Coffee! Coffee! Coffee!


A friend of mine is a business development manager in an IT company. He met me at an after-work networking event at 7:30 PM one evening. He looked a bit pale and restless. I asked him, ‘Are you ok?’ He looked relived that someone had asked him. He pinned me to the wall, and with a wild look in his eye, said, “I’ve had fifteen cups of coffee today.”  I remember having had seven cups on a bad day. “Why does meeting people always involve coffee?” he asked in a desperate, tremulous voice. “I’m sick of it.”  Later I did a quick search on articles about coffee and meetings. These are some of the title that came up:

1.       10 things I learned over coffee.

2.       How to ask for coffee.

3.       Keys to a productive coffee meeting.

4.       Why a coffee meeting is necessary.

5.       Coffee review for business people.

6.       Coffee meeting etiquette and questionnaires.

7.       Coffee and start-ups go hand in hand.

8.       Coffee and young professionals.

9.       Who should pay the coffee bill?

10.   The power of a coffee meeting.

So, it seems that coffee is an obligatory business custom in the western world. In the developing world it is also becoming the standard - instead of street tea, the younger generation is buying coffee which is ten times more expensive. Having coffee is clearly more than a drink and it clearly represents a change of status.  “Let’s have coffee” means literally:

1.       “Let’s meet.”

2.        “Let’s discuss this.”

3.       “Can I visit you?”

4.       “Can I say ‘hi’?”

5.       “I’ll see you off. Let’s meet for coffee.”

6.       “Let’s discuss the project in detail.”

7.       “This will be a good ice breaker in a new relationship.”

8.       “It’s a good chance to get to know each other.”

9.       “Let’s have a strategic brain storming session.”

10.   “Let’s plan!”

Is this obsession with coffee only for people in the start-up phase of business? Perhaps the equivalent for more accomplished people is a lunch or dinner.

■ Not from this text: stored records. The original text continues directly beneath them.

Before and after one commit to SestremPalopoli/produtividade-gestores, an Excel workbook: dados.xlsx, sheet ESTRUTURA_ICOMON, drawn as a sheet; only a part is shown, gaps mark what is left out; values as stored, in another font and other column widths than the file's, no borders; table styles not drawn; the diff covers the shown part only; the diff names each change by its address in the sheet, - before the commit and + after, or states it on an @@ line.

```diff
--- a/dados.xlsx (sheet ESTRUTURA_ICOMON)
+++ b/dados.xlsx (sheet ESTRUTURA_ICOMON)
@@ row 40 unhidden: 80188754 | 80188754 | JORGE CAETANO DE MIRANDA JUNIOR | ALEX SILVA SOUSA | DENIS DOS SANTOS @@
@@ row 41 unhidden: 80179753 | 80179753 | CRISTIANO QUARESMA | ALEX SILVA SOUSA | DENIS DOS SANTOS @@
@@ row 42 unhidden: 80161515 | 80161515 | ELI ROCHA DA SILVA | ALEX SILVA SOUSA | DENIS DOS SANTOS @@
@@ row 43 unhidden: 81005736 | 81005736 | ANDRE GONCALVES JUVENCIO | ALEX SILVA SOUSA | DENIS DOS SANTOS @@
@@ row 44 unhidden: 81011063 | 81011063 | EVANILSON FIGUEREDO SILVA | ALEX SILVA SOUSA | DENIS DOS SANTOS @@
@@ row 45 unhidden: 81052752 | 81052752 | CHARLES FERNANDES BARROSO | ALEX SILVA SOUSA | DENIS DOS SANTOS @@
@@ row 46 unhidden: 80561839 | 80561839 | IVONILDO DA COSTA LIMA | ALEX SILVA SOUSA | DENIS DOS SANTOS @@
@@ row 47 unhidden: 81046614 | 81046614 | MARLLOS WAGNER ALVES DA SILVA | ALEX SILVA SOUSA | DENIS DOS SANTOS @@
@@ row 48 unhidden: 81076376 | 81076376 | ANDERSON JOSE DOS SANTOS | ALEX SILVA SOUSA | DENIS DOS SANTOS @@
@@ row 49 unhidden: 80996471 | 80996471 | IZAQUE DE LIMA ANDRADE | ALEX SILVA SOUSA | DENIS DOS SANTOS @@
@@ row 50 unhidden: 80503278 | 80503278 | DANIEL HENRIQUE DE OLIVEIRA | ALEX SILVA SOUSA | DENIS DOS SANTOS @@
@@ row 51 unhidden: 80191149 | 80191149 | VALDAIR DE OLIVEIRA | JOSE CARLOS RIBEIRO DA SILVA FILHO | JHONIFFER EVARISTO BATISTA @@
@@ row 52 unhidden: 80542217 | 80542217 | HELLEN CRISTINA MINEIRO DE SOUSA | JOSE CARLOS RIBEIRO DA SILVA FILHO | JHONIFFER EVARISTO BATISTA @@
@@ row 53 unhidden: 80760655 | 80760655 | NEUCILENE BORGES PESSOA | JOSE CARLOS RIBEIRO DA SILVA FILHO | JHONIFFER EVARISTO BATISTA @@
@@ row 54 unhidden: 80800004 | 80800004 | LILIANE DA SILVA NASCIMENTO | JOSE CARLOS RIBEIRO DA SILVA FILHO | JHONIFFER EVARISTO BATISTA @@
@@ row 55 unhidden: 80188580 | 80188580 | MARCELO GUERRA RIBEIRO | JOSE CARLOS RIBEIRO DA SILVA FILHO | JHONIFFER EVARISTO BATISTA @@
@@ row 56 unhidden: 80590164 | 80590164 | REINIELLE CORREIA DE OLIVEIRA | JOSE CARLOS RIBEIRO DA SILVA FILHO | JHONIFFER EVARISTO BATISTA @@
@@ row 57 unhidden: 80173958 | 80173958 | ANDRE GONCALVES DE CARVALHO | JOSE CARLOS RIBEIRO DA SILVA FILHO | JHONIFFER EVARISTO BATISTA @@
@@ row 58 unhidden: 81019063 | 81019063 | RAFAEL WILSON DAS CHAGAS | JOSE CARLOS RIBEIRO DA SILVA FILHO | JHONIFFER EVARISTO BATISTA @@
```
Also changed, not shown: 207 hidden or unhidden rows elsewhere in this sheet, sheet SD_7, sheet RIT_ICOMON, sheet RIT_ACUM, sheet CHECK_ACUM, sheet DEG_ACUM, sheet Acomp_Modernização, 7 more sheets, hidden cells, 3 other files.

From a pure business perspective, Australia's coffee bean market is worth more than $100 million per year, with about 1.3 million coffees taken a day by the average drinker. If you take $3 a cup as a standard price in cafes, it’s has a street value of $5 million business a day. So, while coffee can give you a buzz or make you feel frazzled and frenzied, it is inseparable from business. The names of café even reflect this relationship, as in the following examples:

1.       “Coffee Means Business”

2.       “Business means coffee”

3.       “Coffee & Business”

4.       “Coffee Networking Hub”

5.       “Expresso Meeting”

6.       “Coffee Connection”

7.       “The Business Lab”

8.       “Café Biz”

9.       (B 2 C)offee

10.   Café Coffee Meet

So, coffee is not just a drink, it’s part of our subconscious mind, wrapped up with our culture and lifestyle. It’s as ubiquitous as Facebook and Google or writing something is Microsoft Word.

‘Science may never come up with a better office communication system than the coffee break.’ - Earl Wilson.


I have a whole lot of other observations, but I need to go and have a cup of coffee.